The Yellow Wallpaper
Due to the narrator’s confinement, she begins losing her sanity. Most importantly for this story, we see the narrator’s descent into madness through her eyes. Readers stay with the narrator as her mind grows more chaotic and as she begins seeing shapes in the wallpaper. This is the ultimate example of showing, not telling. We have to deduce from her frantic writing style that there isn’t actually a woman trapped in the wallpaper; the narrator just thinks there is because she’s losing her grip on reality.
Questions About Madness
- At what point in the story has the narrator truly descended into madness?
- When is the narrator considered mentally ill by her husband and incapable of making her own decisions? Does this intersect with your answer to the first question at all? How does being considered insane interact with actual point of madness in this story?
- Why does the narrator become mentally ill?
Chew on This

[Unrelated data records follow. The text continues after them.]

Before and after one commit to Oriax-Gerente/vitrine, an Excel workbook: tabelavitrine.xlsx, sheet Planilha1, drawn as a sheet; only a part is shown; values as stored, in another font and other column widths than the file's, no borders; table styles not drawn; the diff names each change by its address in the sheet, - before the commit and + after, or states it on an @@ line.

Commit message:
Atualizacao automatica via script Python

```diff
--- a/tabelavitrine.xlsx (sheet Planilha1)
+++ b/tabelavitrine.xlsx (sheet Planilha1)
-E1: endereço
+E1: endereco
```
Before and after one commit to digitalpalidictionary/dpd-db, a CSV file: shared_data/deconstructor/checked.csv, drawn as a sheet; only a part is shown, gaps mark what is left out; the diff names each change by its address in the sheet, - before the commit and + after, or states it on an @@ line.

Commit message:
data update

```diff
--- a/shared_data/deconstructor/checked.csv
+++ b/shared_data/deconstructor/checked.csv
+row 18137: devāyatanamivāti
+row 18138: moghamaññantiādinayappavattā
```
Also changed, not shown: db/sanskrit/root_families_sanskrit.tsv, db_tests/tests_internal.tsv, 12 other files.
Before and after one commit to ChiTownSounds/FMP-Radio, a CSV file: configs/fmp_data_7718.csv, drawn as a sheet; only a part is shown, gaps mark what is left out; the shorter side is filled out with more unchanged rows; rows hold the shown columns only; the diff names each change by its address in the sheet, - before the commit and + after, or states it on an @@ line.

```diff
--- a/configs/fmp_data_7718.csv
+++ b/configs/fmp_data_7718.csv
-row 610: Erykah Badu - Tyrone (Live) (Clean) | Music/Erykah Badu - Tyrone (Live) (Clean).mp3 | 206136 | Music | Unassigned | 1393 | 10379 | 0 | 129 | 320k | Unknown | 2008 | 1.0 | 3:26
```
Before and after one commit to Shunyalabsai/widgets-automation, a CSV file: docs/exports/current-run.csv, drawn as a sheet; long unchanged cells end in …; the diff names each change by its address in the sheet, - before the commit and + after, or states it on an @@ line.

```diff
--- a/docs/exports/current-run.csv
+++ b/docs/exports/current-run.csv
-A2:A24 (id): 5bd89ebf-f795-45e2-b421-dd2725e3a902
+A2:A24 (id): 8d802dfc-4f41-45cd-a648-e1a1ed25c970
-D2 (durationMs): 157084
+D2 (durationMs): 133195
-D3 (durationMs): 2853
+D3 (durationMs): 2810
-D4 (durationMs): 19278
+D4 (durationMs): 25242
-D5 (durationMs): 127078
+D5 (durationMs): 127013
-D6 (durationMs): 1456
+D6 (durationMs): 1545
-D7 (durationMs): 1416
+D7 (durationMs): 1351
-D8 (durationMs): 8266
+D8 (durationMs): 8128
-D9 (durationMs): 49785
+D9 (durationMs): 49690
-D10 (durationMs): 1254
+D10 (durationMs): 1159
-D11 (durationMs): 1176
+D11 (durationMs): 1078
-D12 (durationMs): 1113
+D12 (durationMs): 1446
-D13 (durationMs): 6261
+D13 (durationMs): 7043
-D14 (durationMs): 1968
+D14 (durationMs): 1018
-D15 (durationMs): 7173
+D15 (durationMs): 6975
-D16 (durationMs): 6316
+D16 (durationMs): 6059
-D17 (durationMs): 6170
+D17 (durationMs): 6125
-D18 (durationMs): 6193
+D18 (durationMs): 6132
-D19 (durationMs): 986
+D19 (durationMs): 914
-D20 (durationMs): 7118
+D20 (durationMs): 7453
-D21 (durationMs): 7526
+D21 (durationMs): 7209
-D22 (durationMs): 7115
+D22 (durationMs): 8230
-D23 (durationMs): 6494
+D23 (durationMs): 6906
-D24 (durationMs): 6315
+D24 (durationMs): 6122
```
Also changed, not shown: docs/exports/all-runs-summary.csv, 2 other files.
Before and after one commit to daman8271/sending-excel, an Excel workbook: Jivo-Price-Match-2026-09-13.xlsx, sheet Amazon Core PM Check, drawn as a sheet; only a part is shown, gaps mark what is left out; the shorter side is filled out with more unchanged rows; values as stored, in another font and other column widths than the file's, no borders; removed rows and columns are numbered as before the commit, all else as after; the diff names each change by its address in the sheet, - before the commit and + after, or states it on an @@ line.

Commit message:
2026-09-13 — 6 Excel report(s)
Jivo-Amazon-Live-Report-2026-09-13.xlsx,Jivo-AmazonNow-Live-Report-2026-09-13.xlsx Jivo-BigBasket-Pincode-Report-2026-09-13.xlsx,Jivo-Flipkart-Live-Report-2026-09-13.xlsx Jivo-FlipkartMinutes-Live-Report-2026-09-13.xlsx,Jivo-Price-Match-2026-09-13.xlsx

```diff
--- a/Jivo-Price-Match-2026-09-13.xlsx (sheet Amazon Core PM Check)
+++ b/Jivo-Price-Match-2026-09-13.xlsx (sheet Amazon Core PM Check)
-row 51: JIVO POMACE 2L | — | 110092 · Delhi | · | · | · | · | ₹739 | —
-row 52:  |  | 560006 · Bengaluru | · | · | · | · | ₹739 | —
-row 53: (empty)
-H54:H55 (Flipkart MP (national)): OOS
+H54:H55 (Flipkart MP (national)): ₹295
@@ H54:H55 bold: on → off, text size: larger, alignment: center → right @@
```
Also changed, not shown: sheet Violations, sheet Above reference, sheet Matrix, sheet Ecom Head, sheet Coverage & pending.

In "The Yellow Wallpaper," the narrator’s rich imagination might have found a productive and healthy outlet in her writing, but being forced to repress her imagination instead leads her to madness.